Show the lines of the material that contain the word "submitClick".

++++++++++

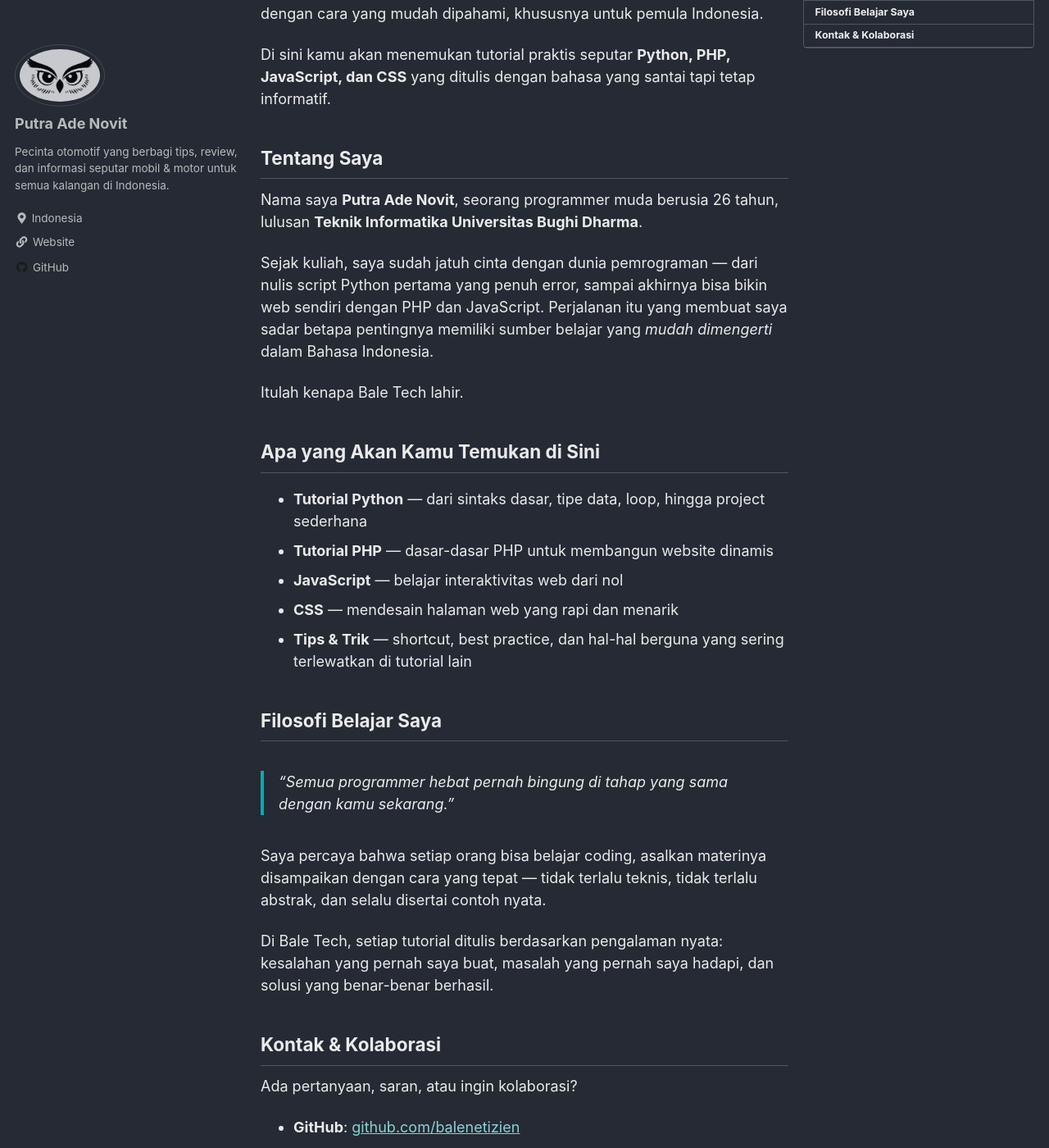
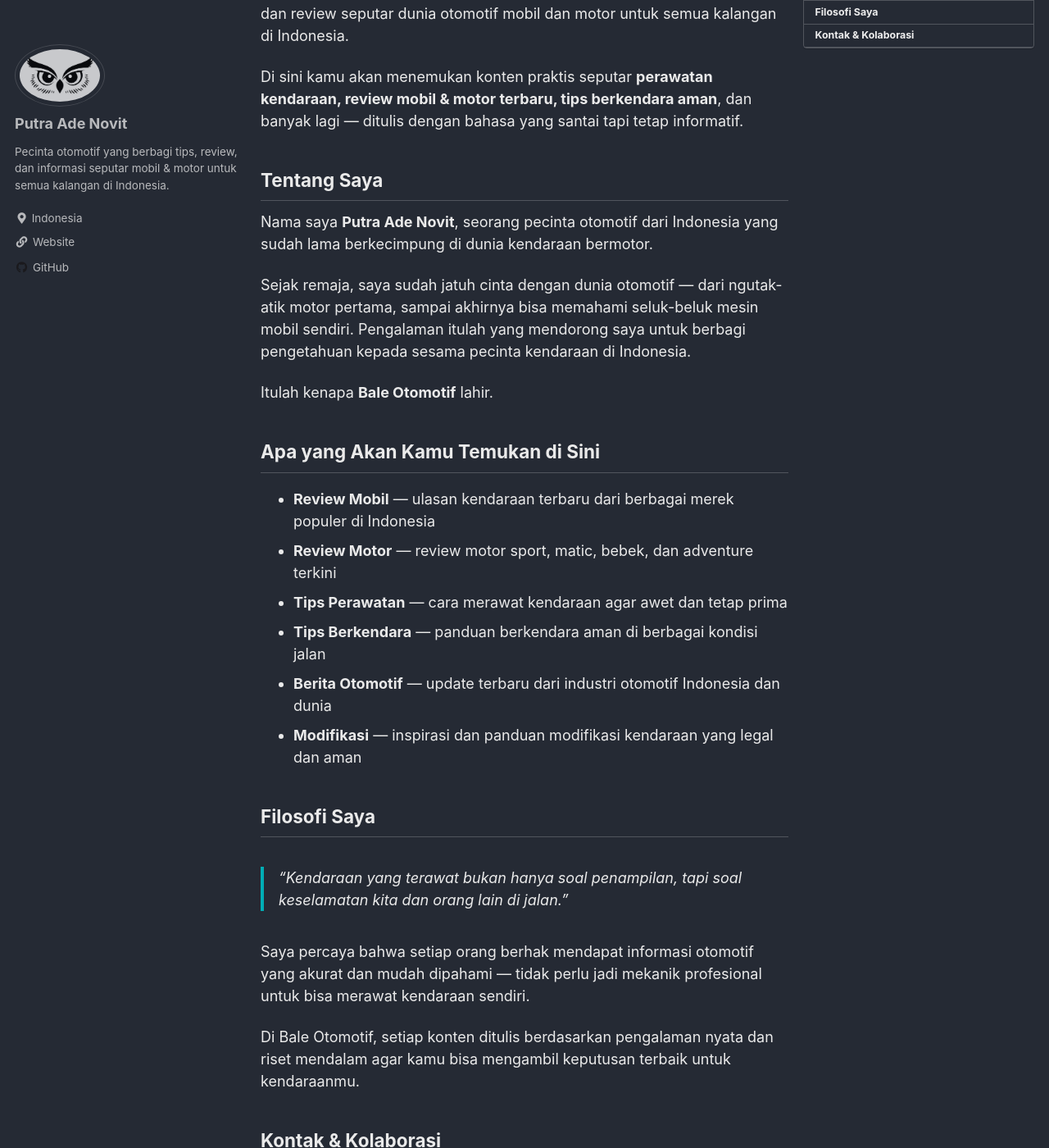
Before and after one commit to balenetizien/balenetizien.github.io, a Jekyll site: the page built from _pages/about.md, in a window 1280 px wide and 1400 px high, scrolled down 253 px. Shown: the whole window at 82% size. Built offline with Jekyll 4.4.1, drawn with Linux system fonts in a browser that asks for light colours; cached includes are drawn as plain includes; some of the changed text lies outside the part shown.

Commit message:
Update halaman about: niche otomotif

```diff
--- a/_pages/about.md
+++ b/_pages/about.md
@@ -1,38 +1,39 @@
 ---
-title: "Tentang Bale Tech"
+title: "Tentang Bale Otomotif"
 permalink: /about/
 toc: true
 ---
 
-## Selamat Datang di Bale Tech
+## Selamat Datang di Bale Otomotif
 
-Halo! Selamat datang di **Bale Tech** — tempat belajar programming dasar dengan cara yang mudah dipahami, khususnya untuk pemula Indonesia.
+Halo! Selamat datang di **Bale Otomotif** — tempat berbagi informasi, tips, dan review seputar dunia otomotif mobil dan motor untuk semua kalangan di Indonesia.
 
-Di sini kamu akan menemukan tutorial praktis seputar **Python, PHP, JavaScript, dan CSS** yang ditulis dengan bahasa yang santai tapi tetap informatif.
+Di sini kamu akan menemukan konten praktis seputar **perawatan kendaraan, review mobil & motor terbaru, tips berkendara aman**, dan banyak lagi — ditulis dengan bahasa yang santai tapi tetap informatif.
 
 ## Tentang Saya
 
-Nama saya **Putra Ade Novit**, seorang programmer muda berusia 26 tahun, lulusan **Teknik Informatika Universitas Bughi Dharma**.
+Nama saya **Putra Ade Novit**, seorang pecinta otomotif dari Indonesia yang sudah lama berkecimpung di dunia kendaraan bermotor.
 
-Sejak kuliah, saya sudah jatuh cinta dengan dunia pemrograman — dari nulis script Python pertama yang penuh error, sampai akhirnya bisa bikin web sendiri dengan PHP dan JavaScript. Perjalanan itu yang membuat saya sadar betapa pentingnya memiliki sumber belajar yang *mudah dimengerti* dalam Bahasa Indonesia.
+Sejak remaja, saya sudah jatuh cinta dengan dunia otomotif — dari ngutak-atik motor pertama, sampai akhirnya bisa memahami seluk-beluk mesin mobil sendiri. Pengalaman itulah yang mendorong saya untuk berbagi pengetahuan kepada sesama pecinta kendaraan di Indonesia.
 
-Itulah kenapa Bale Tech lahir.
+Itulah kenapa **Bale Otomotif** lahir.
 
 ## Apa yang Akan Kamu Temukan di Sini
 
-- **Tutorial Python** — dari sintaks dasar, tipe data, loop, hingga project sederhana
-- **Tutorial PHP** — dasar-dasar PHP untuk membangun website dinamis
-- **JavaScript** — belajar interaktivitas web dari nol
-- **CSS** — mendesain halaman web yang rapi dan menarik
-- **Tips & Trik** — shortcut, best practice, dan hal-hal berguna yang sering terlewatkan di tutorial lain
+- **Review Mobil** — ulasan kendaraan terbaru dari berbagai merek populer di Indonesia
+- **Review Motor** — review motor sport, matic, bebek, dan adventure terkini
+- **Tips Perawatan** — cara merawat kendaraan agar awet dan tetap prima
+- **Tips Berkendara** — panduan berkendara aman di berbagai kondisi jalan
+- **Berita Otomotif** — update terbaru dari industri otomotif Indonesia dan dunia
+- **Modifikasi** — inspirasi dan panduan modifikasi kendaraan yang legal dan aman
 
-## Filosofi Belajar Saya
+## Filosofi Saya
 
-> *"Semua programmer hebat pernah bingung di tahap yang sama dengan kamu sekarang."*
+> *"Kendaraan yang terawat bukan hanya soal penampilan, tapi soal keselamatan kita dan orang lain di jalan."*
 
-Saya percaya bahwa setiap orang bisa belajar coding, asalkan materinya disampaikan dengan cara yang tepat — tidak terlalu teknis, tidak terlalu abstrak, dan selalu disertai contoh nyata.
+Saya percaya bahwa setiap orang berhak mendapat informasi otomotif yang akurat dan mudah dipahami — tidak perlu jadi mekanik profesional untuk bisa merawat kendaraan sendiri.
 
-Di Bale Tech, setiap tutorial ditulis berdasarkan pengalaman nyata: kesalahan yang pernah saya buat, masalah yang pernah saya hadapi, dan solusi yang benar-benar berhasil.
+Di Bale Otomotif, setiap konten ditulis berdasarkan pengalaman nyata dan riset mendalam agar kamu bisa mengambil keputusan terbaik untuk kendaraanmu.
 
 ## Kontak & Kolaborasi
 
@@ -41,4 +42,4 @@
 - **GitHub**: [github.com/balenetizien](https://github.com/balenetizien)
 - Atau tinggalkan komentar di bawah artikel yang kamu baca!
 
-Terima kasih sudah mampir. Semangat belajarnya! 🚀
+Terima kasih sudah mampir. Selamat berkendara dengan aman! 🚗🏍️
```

++++++++++

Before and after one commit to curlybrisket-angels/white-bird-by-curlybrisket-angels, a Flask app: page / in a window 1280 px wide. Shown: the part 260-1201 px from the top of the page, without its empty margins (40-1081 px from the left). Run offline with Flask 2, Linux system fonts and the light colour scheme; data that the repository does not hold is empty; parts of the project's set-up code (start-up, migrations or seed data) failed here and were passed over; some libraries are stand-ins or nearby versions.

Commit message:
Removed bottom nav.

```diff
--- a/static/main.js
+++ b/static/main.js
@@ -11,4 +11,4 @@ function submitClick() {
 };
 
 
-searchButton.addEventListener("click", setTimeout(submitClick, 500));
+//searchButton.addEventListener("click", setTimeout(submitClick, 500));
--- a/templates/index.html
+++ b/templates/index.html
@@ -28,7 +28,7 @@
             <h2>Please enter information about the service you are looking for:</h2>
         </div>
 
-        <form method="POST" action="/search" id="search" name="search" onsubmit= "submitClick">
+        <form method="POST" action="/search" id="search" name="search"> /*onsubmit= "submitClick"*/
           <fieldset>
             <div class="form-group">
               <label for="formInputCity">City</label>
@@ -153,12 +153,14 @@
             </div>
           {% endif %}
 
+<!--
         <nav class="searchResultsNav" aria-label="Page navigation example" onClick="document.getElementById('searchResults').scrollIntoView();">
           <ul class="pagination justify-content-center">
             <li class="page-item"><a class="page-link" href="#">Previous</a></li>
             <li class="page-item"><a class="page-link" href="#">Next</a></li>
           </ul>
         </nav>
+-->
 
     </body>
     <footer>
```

++++++++++

PROBLEM SOLUTION -
@@ -11,4 +11,4 @@ function submitClick() {
-searchButton.addEventListener("click", setTimeout(submitClick, 500));
+//searchButton.addEventListener("click", setTimeout(submitClick, 500));
-        <form method="POST" action="/search" id="search" name="search" onsubmit= "submitClick">
+        <form method="POST" action="/search" id="search" name="search"> /*onsubmit= "submitClick"*/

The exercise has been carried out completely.